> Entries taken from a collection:
=====

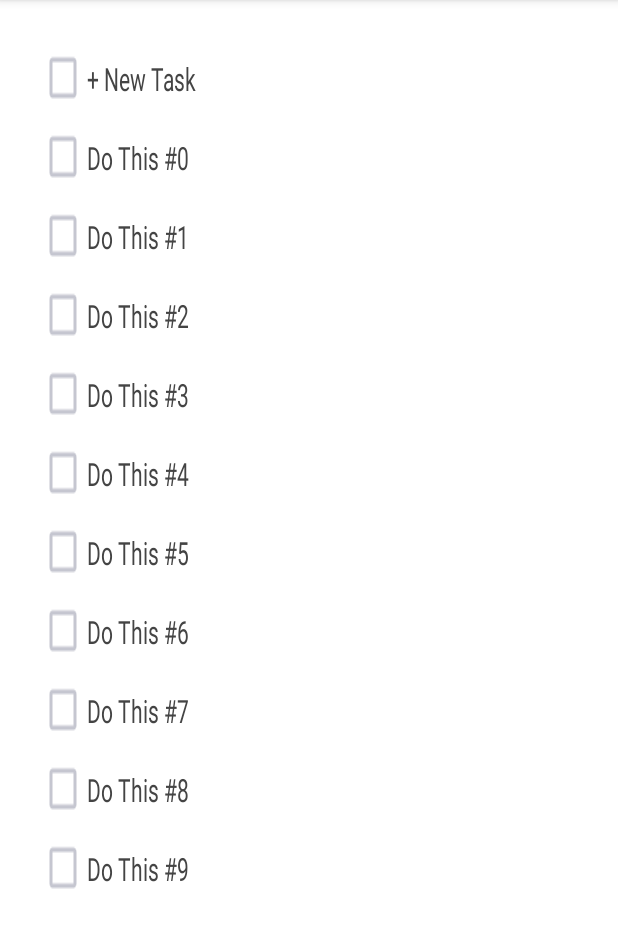
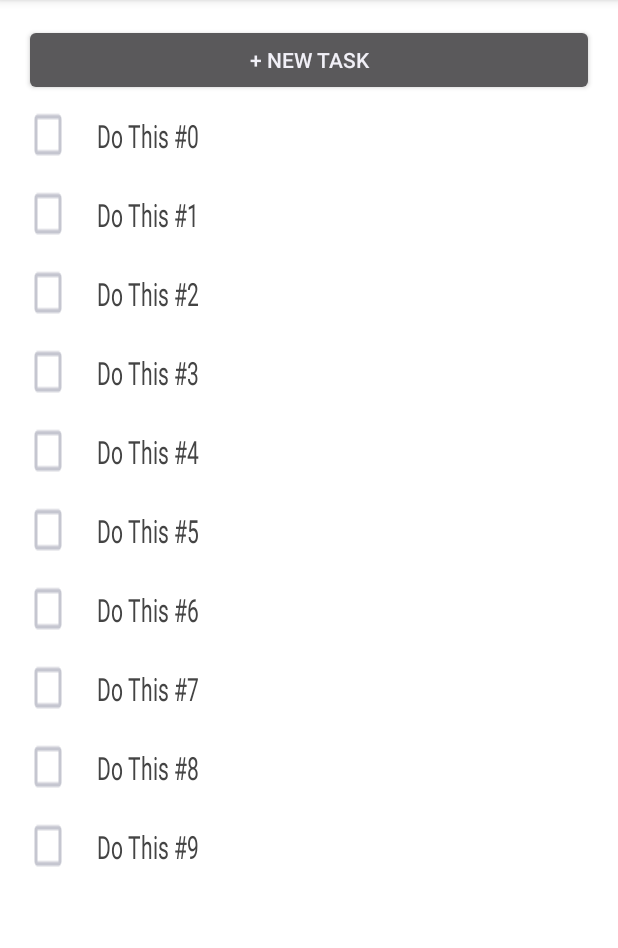
Before and after one commit to Mcunit1223/ToDoList-Anroid-, an Android app: the screen it shows after launch (ShowList), after a tap on an icon or button, on a phone screen of 412 x 824 dp, the part 84-1032 px from its top. Run offline under Robolectric (Android 15) with nearby library versions, the phone set to English and light mode, and no system bars.

```diff
--- a/ToDoList2/app/build.gradle
+++ b/ToDoList2/app/build.gradle
@@ -5,7 +5,7 @@ android {
     buildToolsVersion "23.0.2"
     defaultConfig {
         applicationId "com.example.edwardcrispen.todolist"
-        minSdkVersion 15
+        minSdkVersion 21
         targetSdkVersion 23
         versionCode 1
         versionName "1.0"
--- a/ToDoList2/app/src/main/java/com/example/edwardcrispen/todolist/MainActivity.java
+++ b/ToDoList2/app/src/main/java/com/example/edwardcrispen/todolist/MainActivity.java
@@ -13,6 +13,7 @@ import java.util.ArrayList;
 public class MainActivity extends AppCompatActivity {
     LinearLayout ListLayout;
     ArrayList<String> lists = new ArrayList<>();
+    protected static String currentList = "";
 
 
     void loadList(){
@@ -47,6 +48,7 @@ public class MainActivity extends AppCompatActivity {
     }
 
     void loadNextActivity(String name){
+        currentList = name;
         Intent intent = new Intent(this, ShowList.class);
         startActivity(intent);
     }
--- a/ToDoList2/app/src/main/res/layout/activity_show_list.xml
+++ b/ToDoList2/app/src/main/res/layout/activity_show_list.xml
@@ -13,13 +13,11 @@
     android:background="@android:color/background_light">
     <ScrollView
         android:layout_width="match_parent"
-        android:layout_height="match_parent">
+        android:layout_height="wrap_content">
         <LinearLayout
             android:layout_width="match_parent"
-            android:layout_height="wrap_content"
+            android:layout_height="match_parent"
             android:id="@+id/ListView"
-            android:orientation="vertical"
-            android:gravity="center|top"
-            android:layout_margin="10dp"></LinearLayout>
+            android:orientation="vertical"></LinearLayout>
     </ScrollView>
 </LinearLayout>
--- a/ToDoList2/app/src/main/res/values/styles.xml
+++ b/ToDoList2/app/src/main/res/values/styles.xml
@@ -7,5 +7,10 @@
         <item name="colorPrimaryDark">@color/colorPrimaryDark</item>
         <item name="colorAccent">@color/colorAccent</item>
     </style>
+    <style name="CheckBox_Style" parent="@android:style/Widget.Holo.Light.CompoundButton.CheckBox">
+        <item name="android:buttonTint">
+            @color/colorPrimaryDark
+        </item>
+    </style>
 
 </resources>
```
Also changed, not shown: ToDoList2/app/src/main/java/com/example/edwardcrispen/todolist/ShowList.java (+67 -1 lines).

=====

> TASK TO COMPLETE: Reproduce the data above in full, exactly as it is, with the pictures left out.

> YOUR RESPONSE:
Before and after one commit to Mcunit1223/ToDoList-Anroid-, an Android app: the screen it shows after launch (ShowList), after a tap on an icon or button, on a phone screen of 412 x 824 dp, the part 84-1032 px from its top. Run offline under Robolectric (Android 15) with nearby library versions, the phone set to English and light mode, and no system bars.

```diff
--- a/ToDoList2/app/build.gradle
+++ b/ToDoList2/app/build.gradle
@@ -5,7 +5,7 @@ android {
     buildToolsVersion "23.0.2"
     defaultConfig {
         applicationId "com.example.edwardcrispen.todolist"
-        minSdkVersion 15
+        minSdkVersion 21
         targetSdkVersion 23
         versionCode 1
         versionName "1.0"
--- a/ToDoList2/app/src/main/java/com/example/edwardcrispen/todolist/MainActivity.java
+++ b/ToDoList2/app/src/main/java/com/example/edwardcrispen/todolist/MainActivity.java
@@ -13,6 +13,7 @@ import java.util.ArrayList;
 public class MainActivity extends AppCompatActivity {
     LinearLayout ListLayout;
     ArrayList<String> lists = new ArrayList<>();
+    protected static String currentList = "";
 
 
     void loadList(){
@@ -47,6 +48,7 @@ public class MainActivity extends AppCompatActivity {
     }
 
     void loadNextActivity(String name){
+        currentList = name;
         Intent intent = new Intent(this, ShowList.class);
         startActivity(intent);
     }
--- a/ToDoList2/app/src/main/res/layout/activity_show_list.xml
+++ b/ToDoList2/app/src/main/res/layout/activity_show_list.xml
@@ -13,13 +13,11 @@
     android:background="@android:color/background_light">
     <ScrollView
         android:layout_width="match_parent"
-        android:layout_height="match_parent">
+        android:layout_height="wrap_content">
         <LinearLayout
             android:layout_width="match_parent"
-            android:layout_height="wrap_content"
+            android:layout_height="match_parent"
             android:id="@+id/ListView"
-            android:orientation="vertical"
-            android:gravity="center|top"
-            android:layout_margin="10dp"></LinearLayout>
+            android:orientation="vertical"></LinearLayout>
     </ScrollView>
 </LinearLayout>
--- a/ToDoList2/app/src/main/res/values/styles.xml
+++ b/ToDoList2/app/src/main/res/values/styles.xml
@@ -7,5 +7,10 @@
         <item name="colorPrimaryDark">@color/colorPrimaryDark</item>
         <item name="colorAccent">@color/colorAccent</item>
     </style>
+    <style name="CheckBox_Style" parent="@android:style/Widget.Holo.Light.CompoundButton.CheckBox">
+        <item name="android:buttonTint">
+            @color/colorPrimaryDark
+        </item>
+    </style>
 
 </resources>
```
Also changed, not shown: ToDoList2/app/src/main/java/com/example/edwardcrispen/todolist/ShowList.java (+67 -1 lines).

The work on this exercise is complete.